Fayette to decide Thursday on alcohol sales vote in July
The Fayette County Commission is expected Thursday night to formally approve funding for the new public safety headquarters and emergency operations center.
The county has been selected to receive a $1 million grant to construct the emergency operations center, which will be merged with a fire station to replace the county’s fire station in downtown Fayetteville.
The commission is also expected to approve putting a referendum for Sunday alcohol sales on the July 31 primary ballot. The county decided not to put it on the ballot last year because it would have required holding a special election.
If approved by voters countywide, Sunday sales would start Aug. 26 at stores located in unincorporated Fayette County.
The emergency operations center will be built on land it already owns at the corner of Lee Street and Melear Way, just off Ga. Highway 85 south. Part of the project will include a new county fire station for downtown Fayetteville.

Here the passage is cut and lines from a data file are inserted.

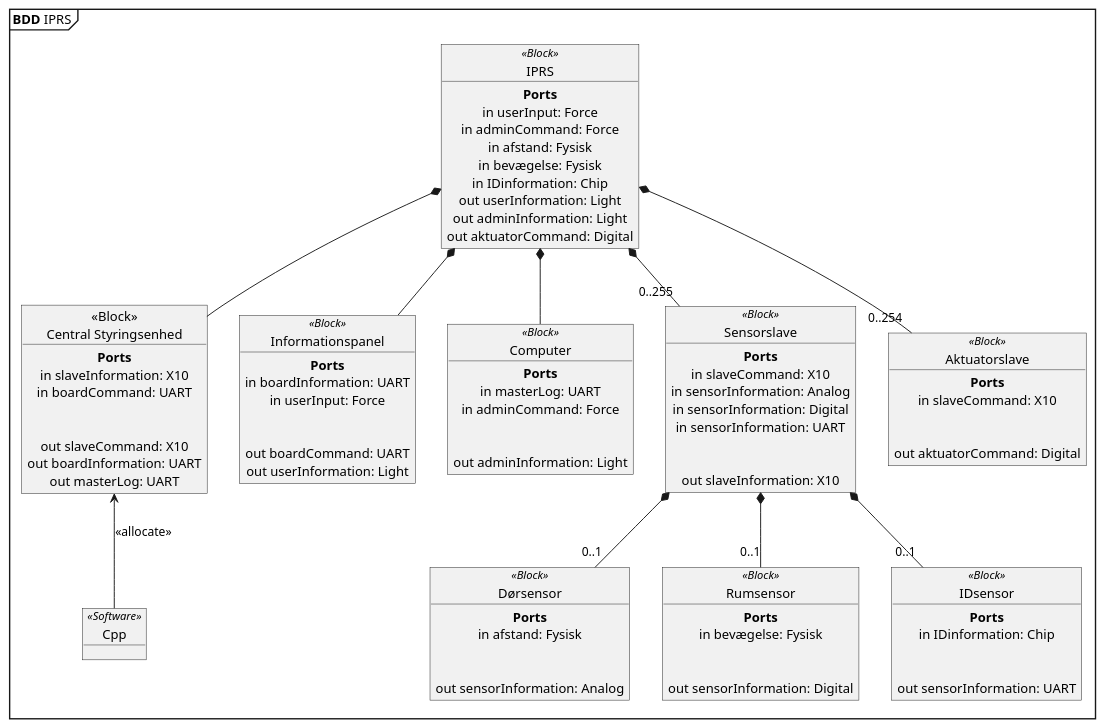
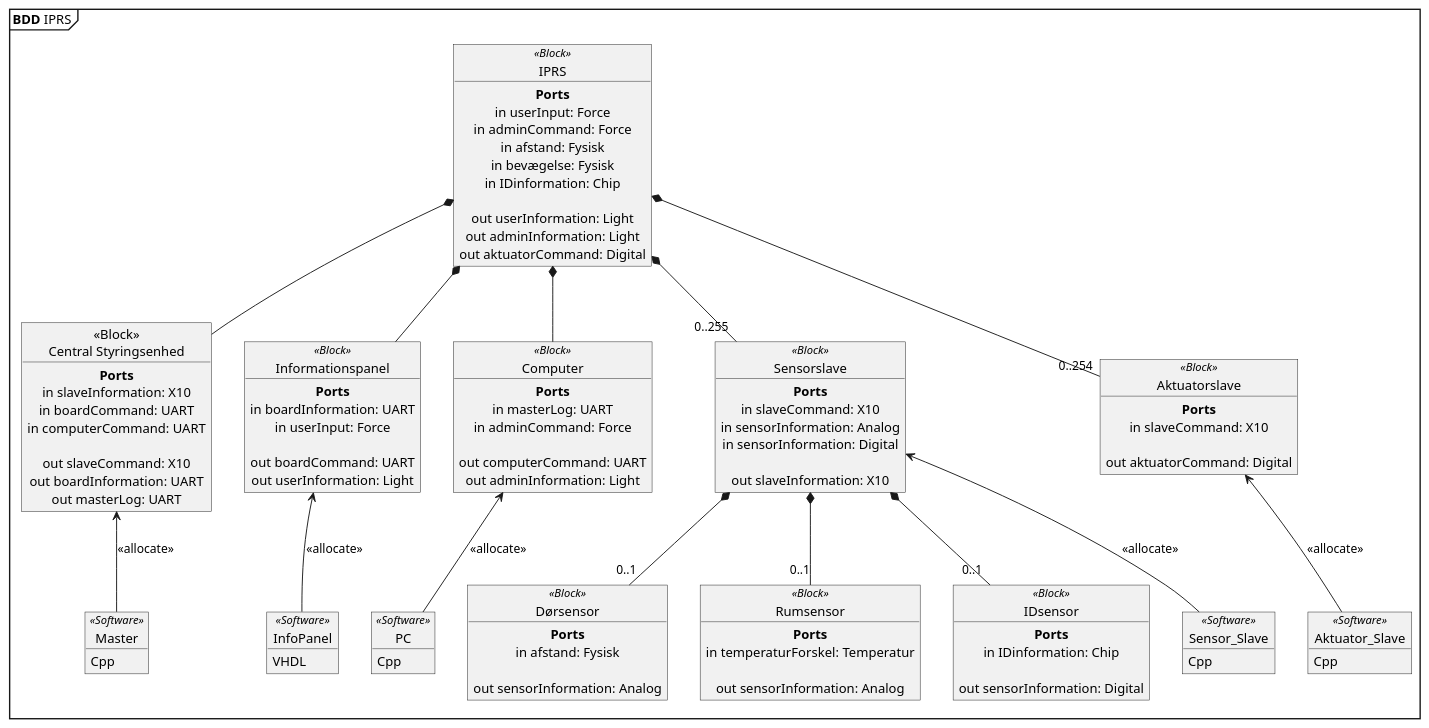
The diagram in Updated SysML/Hardware Arkitektur/BDD.puml (Tukkel/Projekt_2), drawn with PlantUML before and after one commit. The commit also changed 1 other file, not shown here.

```diff
--- a/Updated SysML/Hardware Arkitektur/BDD.puml
+++ b/Updated SysML/Hardware Arkitektur/BDD.puml
@@ -1,97 +1,126 @@
 @startuml BDD IPRS
 skinparam defaultTextAlignment center
+hide empty members
 
 mainframe **BDD** IPRS
 
 
 object IPRS <<Block>>  {
 **Ports**
 in userInput: Force
 in adminCommand: Force
 in afstand: Fysisk
 in bevægelse: Fysisk
 in IDinformation: Chip
+\t
 out userInformation: Light
 out adminInformation: Light
 out aktuatorCommand: Digital
 }
 
 object "<<Block>>\nCentral Styringsenhed" as master {
 **Ports**
 in slaveInformation: X10
 in boardCommand: UART
-\n
+in computerCommand: UART
+\t
 out slaveCommand: X10
 out boardInformation: UART
 out masterLog: UART
 }
 
 object Informationspanel <<Block>> {
 **Ports**
 in boardInformation: UART
 in userInput: Force
-\n
+\t
 out boardCommand: UART
 out userInformation: Light
 }
 
 object Computer <<Block>> {
 **Ports**
 in masterLog: UART
 in adminCommand: Force
-\n
+\t
+out computerCommand: UART
 out adminInformation: Light
 }
 ' Måske mus/tastetur
 
 object Sensorslave <<Block>> {
 **Ports**
 in slaveCommand: X10
 in sensorInformation: Analog
 in sensorInformation: Digital
-in sensorInformation: UART
-\n
+\t
 out slaveInformation: X10
 }
 
 object Aktuatorslave <<Block>> {
 **Ports**
 in slaveCommand: X10
-\n
+\t
 out aktuatorCommand: Digital
 }
 
 object Dørsensor <<Block>>  {
 **Ports**
 in afstand: Fysisk
-\n
+\t
 out sensorInformation: Analog
 }
 
 object Rumsensor <<Block>>  {
 **Ports**
-in bevægelse: Fysisk
-\n
-out sensorInformation: Digital
+in temperaturForskel: Temperatur
+\t
+out sensorInformation: Analog
 }
 
 object IDsensor <<Block>> {
 **Ports**
 in IDinformation: Chip
-\n
-out sensorInformation: UART
+\t
+out sensorInformation: Digital
 }
 
-object Cpp <<Software>> {
+object Master <<Software>> {
+    Cpp
 }
 
-master <-- Cpp  : "<<allocate>>" 
+object PC <<Software>> {
+    Cpp
+}
+
+object InfoPanel <<Software>> {
+    VHDL
+}
+
+object Sensor_Slave <<Software>> {
+    Cpp
+}
+
+object Aktuator_Slave <<Software>> {
+    Cpp
+}
+
+
+
+
+master <-- Master  : "<<allocate>>" 
+Computer <-- PC : "<<allocate>>"
+Informationspanel <-- InfoPanel : "<<allocate>>"
+Sensorslave <-- Sensor_Slave : "<<allocate>>"
+Aktuatorslave <-- Aktuator_Slave : "<<allocate>>"
+
+
 IPRS *-- master
 IPRS *-- Informationspanel
 IPRS *-- Computer
 IPRS *-- "0..254" Aktuatorslave
 IPRS *-- "0..255" Sensorslave
 Sensorslave  *-- "0..1" Dørsensor 
 Sensorslave *-- "0..1" Rumsensor
 Sensorslave *-- "0..1" IDsensor
 @enduml
```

The grant award to the Fayette County Emergency Management Agency was announced by Georgia Gov. Nathan Deal Nov. 4.
While the EOC is designed to be used in the case of a disaster, it often has been activated in advance of potentially extreme severe weather, such as the tornados earlier this year that ultimately missed Fayette County.
The new EOC will enhance the safety of emergency management personnel and also significantly improve the coordination of response and interoperability to incidents in the community and throughout the region, county officials said.
Replacing the emergency operations center has been in the county’s capital budget for about 10 years, County Manager Jack Krakeel has said.
In other business the commission will hear a presentation on the results from the recent recreation needs survey of local residents. The detailed survey questioned if voters would support more funding for recreation, and the most favorable responses (likely and very likely to support) reached 39 percent for either a special purpose local option sales tax or a bond issue. That same support only won 25 percent support for paying more in taxes to fund a specific list of recreation improvements.
Likewise, the tax increase drew a 47 percent “not likely to support” result and the SPLOST concept had 37 percent response rate for “not likely to support.”